“To a degree, it’s based on need. I tend to work in the same two or three locations, and I chose that because I didn’t want to be in one place, but, unlike an agency, I only work in a couple of homes, so I’m still able to build relationships. It’s the best of both worlds. I get to see good practice in different places, which means I can help other homes benefit.”
What extra support do you get?
“The other nice thing is you get to train in everything so you can work across the board – and you are paid for that level of experience and the mileage you drive.”
if you aren’t in one place, how are you managed?
“When I’m working somewhere I’m under the direction of that locality manager, but they’re not my managers as such. Melissa is my line manager, both her and Zara (who books my shifts) are very supportive and approachable. Even though I have only met them twice I don’t feel like I’m out on a limb. You are not just left to your own devices. If I’m ever stuck or have a query, they get immediately back to me, so I am never isolated!”

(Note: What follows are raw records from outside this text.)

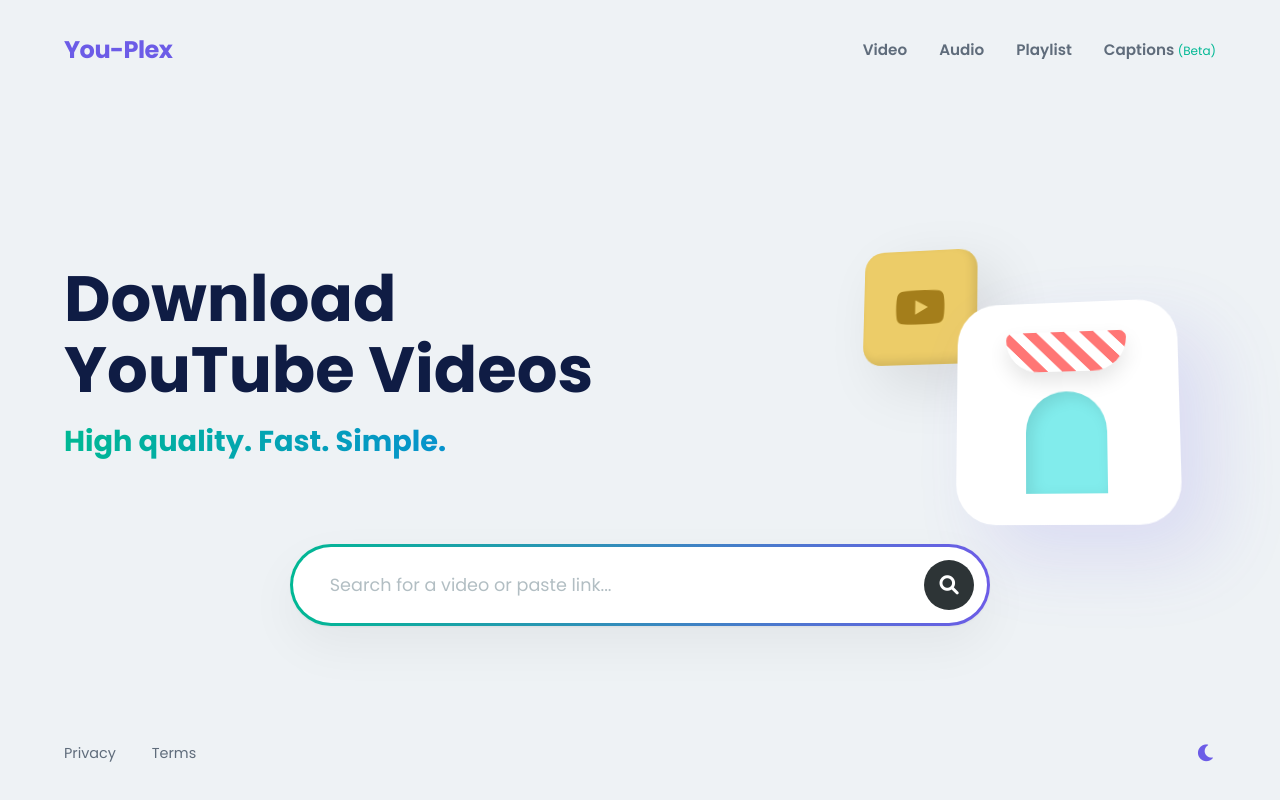
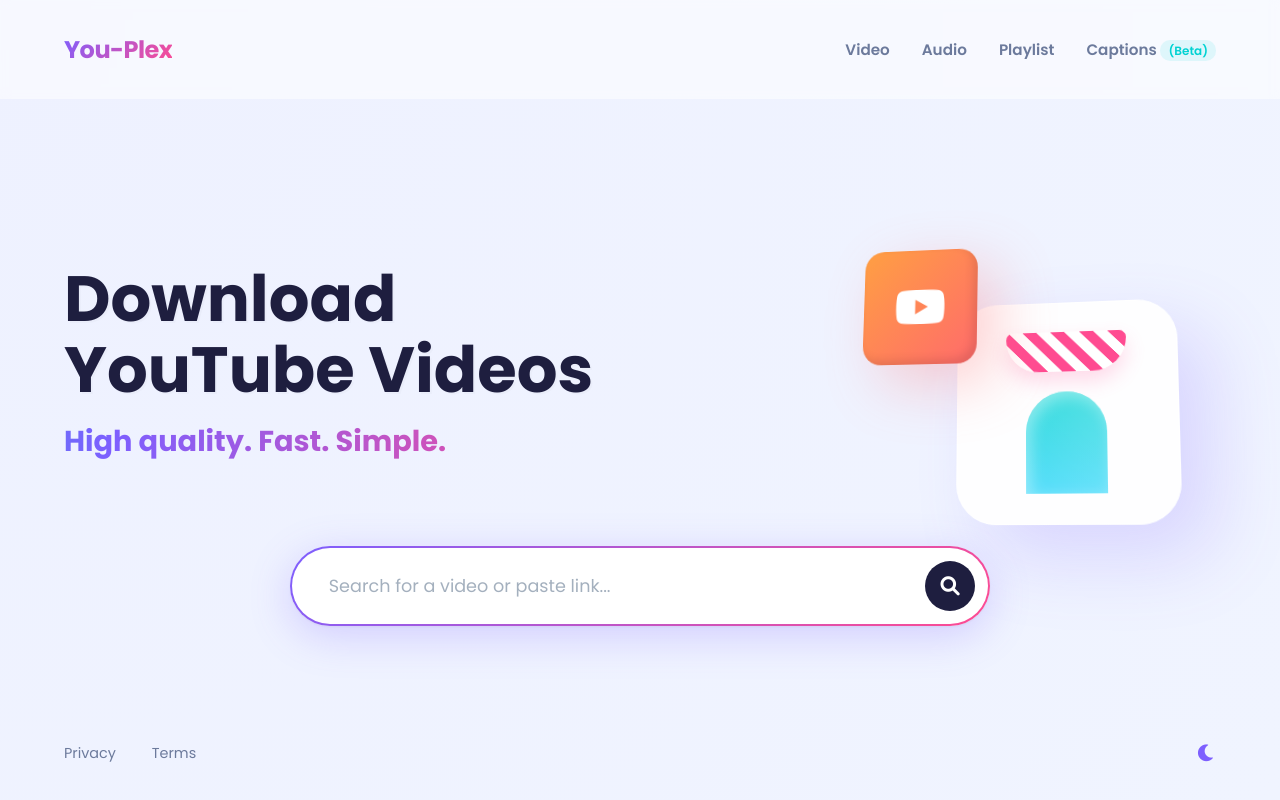
Before and after one commit to rishikumarxz513/YouPlex.github.io, a Flask app: page / in a window 1280 px wide. Run offline with Flask 3, Linux system fonts and the light colour scheme.

Commit message:
Update style.css

```diff
--- a/static/style.css
+++ b/static/style.css
@@ -1,13 +1,20 @@
 :root {
-    --bg-color: #eef2f5;
-    --text-dark: #1a1a2e;
-    --text-light: #5f6c7b;
-    --primary-purple: #6c5ce7;
-    --accent-teal: #00b894;
+    /* Updated Vibrant Palette */
+    --bg-color: #f0f4ff; /* Slightly cooler background */
+    --text-dark: #1e1e3f; /* Deep indigo text instead of black */
+    --text-light: #6c7a9c;
+    --primary-purple: #7d5fff; /* Brighter, electric purple */
+    --primary-gradient: linear-gradient(135deg, #7d5fff 0%, #ff4b91 100%); /* New "unicorn" gradient */
+    --accent-teal: #00d2d3;
+    --accent-orange: #ff9f43;
     --white: #ffffff;
+
+    /* Colored Shadows for depth */
     --shadow-light: -10px -10px 30px #ffffff;
-    --shadow-dark: 10px 10px 30px #d1d9e6;
-    --glass-border: 1px solid rgba(255, 255, 255, 0.6);
+    --shadow-dark: 10px 10px 30px rgba(112, 112, 200, 0.15);
+    --shadow-glow: 0 10px 40px rgba(125, 95, 255, 0.25);
+
+    --glass-border: 1px solid rgba(255, 255, 255, 0.7);
 }
 
 * {
@@ -18,12 +25,13 @@
 }
 
 body {
-    background-color: var(--bg-color);
+    /* Added a subtle background mesh gradient */
+    background: radial-gradient(circle at top left, #eef1ff, var(--bg-color));
     color: var(--text-dark);
     height: 100vh;
     display: flex;
     flex-direction: column;
-    overflow: hidden; /* Keeps the page clean without scrollbars for the hero */
+    overflow: hidden;
 }
 
 /* --- Navigation --- */
@@ -33,12 +41,18 @@
     align-items: center;
     padding: 2rem 5%;
     z-index: 10;
+    /* Added glass effect to nav */
+    background: rgba(255,255,255,0.5);
+    backdrop-filter: blur(5px);
 }
 
 .logo {
     font-size: 1.5rem;
-    font-weight: 700;
-    color: var(--primary-purple);
+    font-weight: 800;
+    /* Gradient Text for Logo */
+    background: var(--primary-gradient);
+    background-clip: text;
+    -webkit-text-fill-color: transparent;
     letter-spacing: -0.5px;
 }
 
@@ -52,17 +66,21 @@
     color: var(--text-light);
     font-weight: 600;
     font-size: 0.95rem;
-    transition: color 0.3s ease;
+    transition: all 0.3s ease;
 }
 
 .nav-item:hover {
     color: var(--primary-purple);
+    text-shadow: 0 0 20px rgba(125, 95, 255, 0.4);
 }
 
 .beta-tag {
     font-size: 0.75rem;
+    background: rgba(0, 210, 211, 0.1);
+    padding: 2px 8px;
+    border-radius: 10px;
     color: var(--accent-teal);
-    font-weight: 400;
+    font-weight: 600;
 }
 
 /* --- Hero Section --- */
@@ -92,17 +110,27 @@
 .main-title {
     font-size: 4rem;
     line-height: 1.1;
-    color: #0f1c44;
+    color: var(--text-dark);
     margin-bottom: 1rem;
+    text-shadow: 2px 2px 0px rgba(0,0,0,0.02);
 }
 
 .sub-title {
     font-size: 1.8rem;
     line-height: 1.4;
-    background: linear-gradient(90deg, var(--accent-teal), #0984e3);
+    /* More vibrant gradient text */
+    background: linear-gradient(90deg, #00d2d3, #7d5fff, #ff4b91);
+    background-size: 200% auto;
     background-clip: text;
     -webkit-text-fill-color: transparent;
     font-weight: 700;
+    animation: gradientShift 5s ease infinite;
+}
+
+@keyframes gradientShift {
+    0% { background-position: 0% 50%; }
+    50% { background-position: 100% 50%; }
+    100% { background-position: 0% 50%; }
 }
 
 /* --- Abstract 3D Graphics (CSS Only) --- */
@@ -110,57 +138,77 @@
     position: relative;
     width: 400px;
     height: 400px;
-    /* This creates the soft isometric vibe from the image */
     transform: perspective(1000px) rotateX(10deg) rotateY(-10deg);
 }
 
 .cube-box {
     width: 120px;
     height: 120px;
-    background: #eccc68;
+    /* Changed from dull yellow to vibrant gradient box */
+    background: linear-gradient(135deg, #ff9f43, #ff6b6b);
     position: absolute;
     top: 20%;
     left: 10%;
     border-radius: 20px;
-    box-shadow: 20px 20px 60px rgba(0,0,0,0.1), inset -5px -5px 10px rgba(0,0,0,0.1);
+    box-shadow: 20px 20px 60px rgba(255, 107, 107, 0.3), inset -5px -5px 10px rgba(0,0,0,0.1);
     display: flex;
     justify-content: center;
     align-items: center;
     font-size: 3rem;
-    color: #a47e1b;
+    color: #fff;
     animation: float 6s ease-in-out infinite;
+    z-index: 2;
 }
 
 .store-front {
     width: 220px;
     height: 220px;
-    background: #ffffff;
+    background: rgba(255, 255, 255, 0.9);
     position: absolute;
     bottom: 10%;
     right: 10%;
     border-radius: 40px;
-    box-shadow: 30px 30px 70px rgba(108, 92, 231, 0.15);
+    /* Colorful shadow */
+    box-shadow: 30px 30px 70px rgba(125, 95, 255, 0.2);
     display: flex;
     flex-direction: column;
     align-items: center;
     justify-content: center;
+    border: 1px solid white;
 }
 
 .awning {
     width: 120px;
     height: 40px;
-    background: repeating-linear-gradient(45deg, #ff7675, #ff7675 10px, #ffffff 10px, #ffffff 20px);
+    /* Changed to colorful stripes */
+    background: repeating-linear-gradient(45deg, #ff4b91, #ff4b91 10px, #ffffff 10px, #ffffff 20px);
     border-radius: 10px 10px 50px 50px;
     margin-bottom: 20px;
-    box-shadow: 0 10px 20px rgba(0,0,0,0.1);
+    box-shadow: 0 10px 20px rgba(255, 75, 145, 0.2);
 }
 
 .window {
     width: 80px;
     height: 100px;
-    background: #81ecec;
+    /* Cyan gradient window */
+    background: linear-gradient(to bottom, #00d2d3, #48dbfb);
     border-radius: 40px 40px 0 0;
-    box-shadow: inset 5px 5px 15px rgba(0,0,0,0.1);
+    box-shadow: inset 5px 5px 15px rgba(255,255,255,0.4);
+    position: relative;
+    overflow: hidden;
+}
+
+/* Reflection on window */
+.window::after {
+    content: '';
+    position: absolute;
+    top: -50%;
+    left: -50%;
+    width: 200%;
+    height: 200%;
+    background: linear-gradient(rgba(255,255,255,0.8), transparent);
+    transform: rotate(45deg);
+    opacity: 0.5;
 }
 
 /* --- Floating Search Bar --- */
@@ -168,30 +216,29 @@
     width: 100%;
     max-width: 700px;
     position: absolute;
-    bottom: 15%; /* Positions it nicely below the text/graphics */
+    bottom: 15%;
     z-index: 10;
 }
 
 .search-bar-wrapper {
-    background: var(--white);
+    background: rgba(255, 255, 255, 0.95);
+    backdrop-filter: blur(10px);
     padding: 0.8rem;
     border-radius: 50px;
     display: flex;
     align-items: center;
-    box-shadow:
-        0 20px 50px rgba(0,0,0,0.05),
-        0 1px 3px rgba(0,0,0,0.05);
-    border: 3px solid transparent;
+    /* Beautiful colored glow instead of grey shadow */
+    box-shadow: var(--shadow-glow), 0 1px 3px rgba(0,0,0,0.05);
+    border: 2px solid transparent;
     transition: all 0.3s ease;
-    /* Mimics the purple gradient border from the image */
-    background-image: linear-gradient(white, white), linear-gradient(to right, var(--accent-teal), var(--primary-purple));
+    background-image: linear-gradient(white, white), var(--primary-gradient);
     background-origin: border-box;
     background-clip: padding-box, border-box;
 }
 
 .search-bar-wrapper:hover {
-    transform: translateY(-2px);
-    box-shadow: 0 25px 60px rgba(108, 92, 231, 0.15);
+    transform: translateY(-5px);
+    box-shadow: 0 30px 60px rgba(125, 95, 255, 0.4);
 }
 
 #searchInput {
@@ -202,10 +249,11 @@
     padding-left: 1.5rem;
     color: var(--text-dark);
     background: transparent;
+    font-weight: 500;
 }
 
 #searchInput::placeholder {
-    color: #b2bec3;
+    color: #a4b0be;
 }
 
 .search-btn {
@@ -213,19 +261,21 @@
     height: 50px;
     border-radius: 50%;
     border: none;
-    background: #2d3436;
+    /* Gradient button */
+    background: var(--text-dark);
     color: white;
     font-size: 1.2rem;
     cursor: pointer;
     display: flex;
     justify-content: center;
     align-items: center;
-    transition: transform 0.2s;
+    transition: all 0.3s cubic-bezier(0.175, 0.885, 0.32, 1.275);
 }
 
 .search-btn:hover {
     background: var(--primary-purple);
-    transform: scale(1.1);
+    transform: scale(1.15) rotate(90deg);
+    box-shadow: 0 0 15px var(--primary-purple);
 }
 
 /* --- Footer --- */
```
Also changed, not shown: other parts of static/style.css (+75 -55 lines).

So, Have you asked yourself the three questions yet?
If your answers led you to know you would like to change your life by helping someone else change theirs, why not start now by calling Melissa at 07384894226 or Email Melissa here , and see if joining the floating support team is the right next step for you?
The Dimensions group (which Discovery is a part of) has been officially accredited as one of the UK’s Best Workplaces by the Great Place to Work Institute for two years running. Additionally, this year, we received a “Wellbeing” award and a “Great Workplace for Women” award.